Insurance mergers transition into battle of the lobbyists

When it comes to the pending mega-mergers among health insurers, hospitals and other providers have begun to peel the gloves off, according to Forbes magazine.

The American Hospital Association (AHA) and the American Medical Association plan to testify before Congress later this month, urging lawmakers and federal regulators to closely scrutinize pending mergers between Aetna and Humana and Cigna and Anthem, according to the article.

And AHA appears to be deadly serious in its concerns regarding the potential deals. Last month, it sent a letter to the U.S. Justice Department, expressing concern that the deals could "substantially reduce competition and substantially diminish the insurers' willingness to be innovative partners with providers and consumers in transforming care."

Although Forbes suggests that the hearings will be more political theater than anything else, it is possible that they could take on the weight of the hearings that scrutinized the proposed Comcast-Time Warner deal, which was eventually scuttled due to public opposition. Both companies were generally loathed by consumers, and they feared that a merger would amplify their reputation for pricey plans and indifferent customer service.

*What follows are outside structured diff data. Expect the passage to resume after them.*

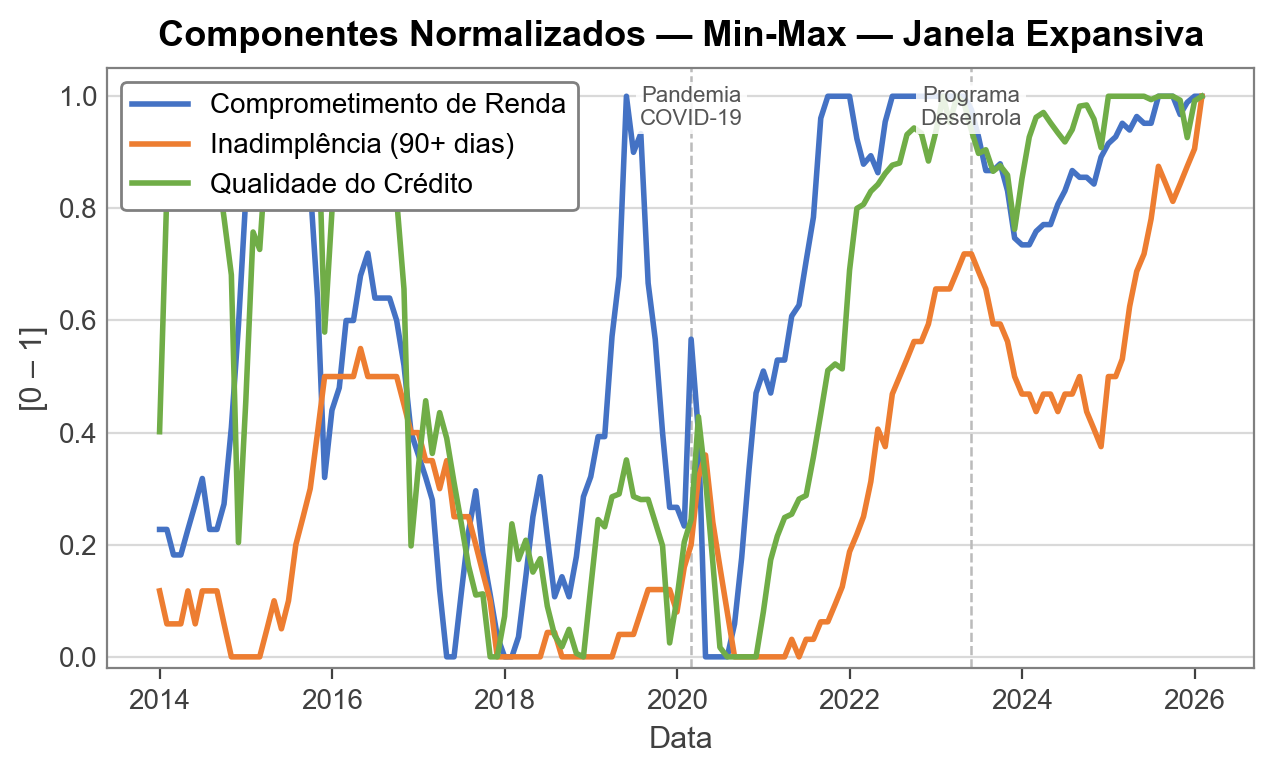
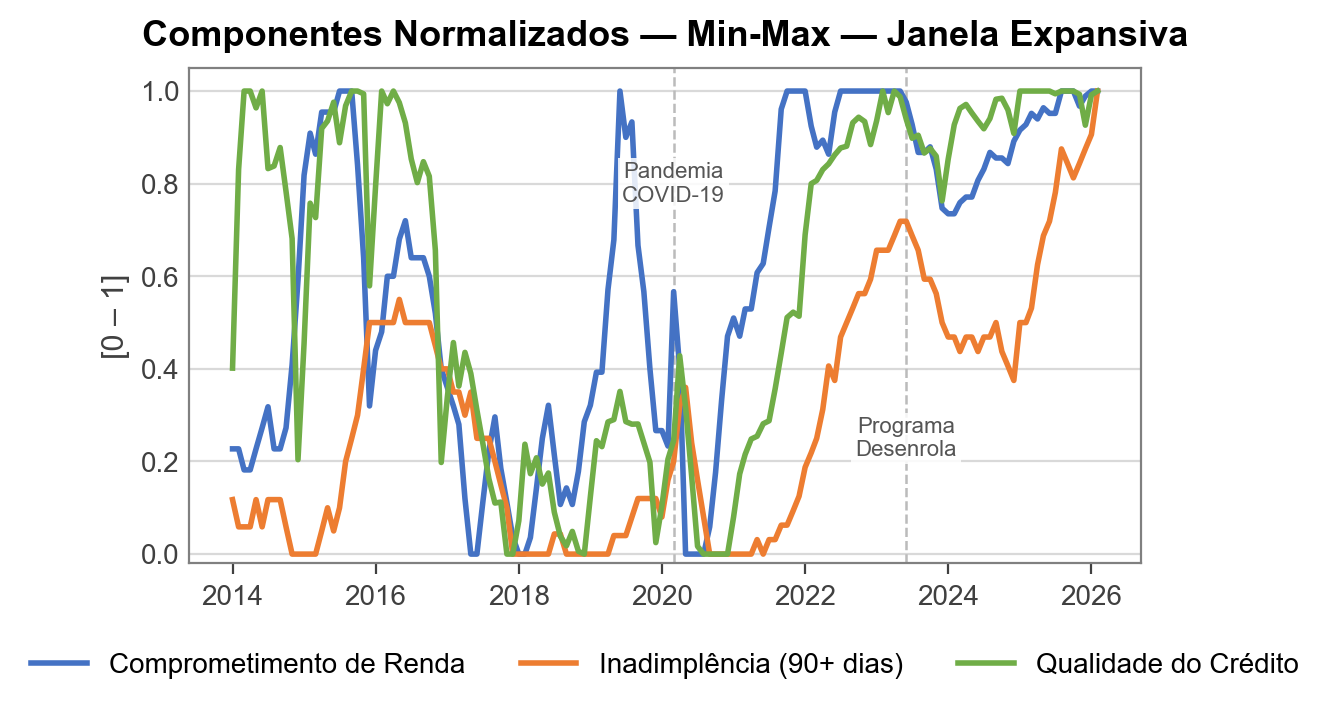
style(plots): refine chart labeling and legends

diff --git a/src/plot.py b/src/plot.py
@@ -175,7 +175,7 @@ def _apply_excel_style() -> None:
     })
 
 
-def _style_ax(ax, xlabel: str = "Data", ylabel: str = None, ylim: tuple = None) -> None:
+def _style_ax(ax, xlabel: str = None, ylabel: str = None, ylim: tuple = None) -> None:
     for spine in ax.spines.values():
         spine.set_visible(True)
         spine.set_color("#808080")
@@ -666,7 +666,7 @@ def _plot_raw_component_panel(
     rng = ymax - ymin
     _style_ax(
         ax,
-        xlabel="Data" if show_xlabel else None,
+        xlabel=None,
         ylabel=unit,
         ylim=(ymin - rng * 0.05, ymax + rng * 0.20),
     )
@@ -838,11 +838,19 @@ def _plot_components_normalized(index_df: pd.DataFrame) -> None:
         )
 
     _style_ax(ax, ylabel="[0 – 1]", ylim=(-0.02, 1.05))
-    _add_events(ax)
-    ax.legend(loc="upper left")
+    _add_events(ax, label_positions={
+        "Pandemia\nCOVID-19": {"coords": "data", "y": 0.80, "ha": "center", "va": "center"},
+        "Programa\nDesenrola": {"coords": "data", "y": 0.25, "ha": "center", "va": "center"},
+    })
+    ax.legend(
+        loc="upper center",
+        bbox_to_anchor=(0.5, -0.13),
+        ncol=3,
+        frameon=False,
+    )
     ax.set_title("Componentes Normalizados — Min-Max — Janela Expansiva")
 
-    fig.tight_layout()
+    fig.tight_layout(rect=[0, 0.06, 1, 1])
     _save(fig, "components_normalized.png")
 
 
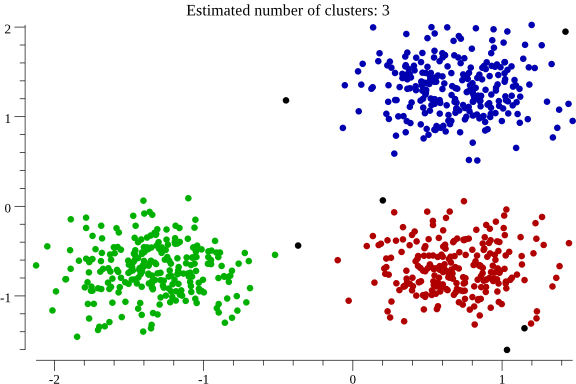
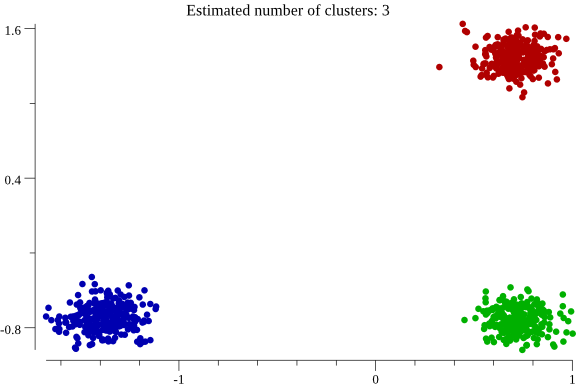
test

diff --git a/go_dbscan/go_dbscan.go b/go_dbscan/go_dbscan.go
@@ -39,7 +39,8 @@ func findClusterMembers(labels []int, X *mat.Dense) error {
 	for k := range labels {
 		for i := 0; i < columns; i++ {
 			zAt := X.At(k, i)
-			fmt.Println("zAt", zAt)
+			_ = zAt
+			// fmt.Println("zAt", zAt)
 		}
 
 	}
@@ -48,14 +49,13 @@ func findClusterMembers(labels []int, X *mat.Dense) error {
 
 func main() {
 	// adapted from http://scikit-learn.org/stable/_downloads/plot_dbscan.ipynb
-	// Generate sample data
-	centers := mat.NewDense(3, 2, []float64{1, 1, -1, -1, 1, -1})
+
 	NSamples := 750
-	X, _ := datasets.MakeBlobs(&datasets.MakeBlobsConfig{NSamples: NSamples, Centers: centers, ClusterStd: .3}) //RandomState: rand.New(rand.NewSource(0)),
+	Eps := 1.2 //3.0
+	MinSamples := 2.0
 
-	X, _ = preprocessing.NewStandardScaler().FitTransform(X, nil)
-
-	db := cluster.NewDBSCAN(&cluster.DBSCANConfig{Eps: .3, MinSamples: 10, Algorithm: "kd_tree"})
+	X := getX(NSamples)
+	db := cluster.NewDBSCAN(&cluster.DBSCANConfig{Eps: Eps, MinSamples: MinSamples, Algorithm: ""})
 	db.Fit(X, nil)
 	coreSampleMask := make([]bool, len(db.Labels))
 	for sample := range db.CoreSampleIndices {
@@ -83,6 +83,15 @@ func main() {
 
 	}
 
+}
+
+func getX(NSamples int) *mat.Dense {
+	// Generate sample data
+	centers := mat.NewDense(3, 2, []float64{1, 1, -1, -1, 1, -1})
+	X, _ := datasets.MakeBlobs(&datasets.MakeBlobsConfig{NSamples: NSamples, Centers: centers, ClusterStd: 0.1}) //RandomState: rand.New(rand.NewSource(0)),
+	X, _ = preprocessing.NewStandardScaler().FitTransform(X, nil)
+
+	return X
 }
 
 func plotResults(labelsmap map[int]int, NSamples int, labels []int, nclusters int, X *mat.Dense) error {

Many providers are concerned that with too much leverage in certain geographic markets gained through mergers, insurers could ratchet down the fees they pay them under contract to provide care to their enrollees, all the while dialing up premiums in order to capture more profits. However, some voices in the finance realm have suggested that such mergers could actually drive down costs in the long run by providing much-needed scale to the industry's overall operations. 

However, the health insurers have also stocked up on their own lobbyists who will also testify in favor of the deal, Forbes reported. Aetna has hired four different lobbying firms to press its case, while Cigna has hired three firms, according to the Connecticut Mirror.

To learn more:
- read the Forbes article 
- check out the Connecticut Mirror article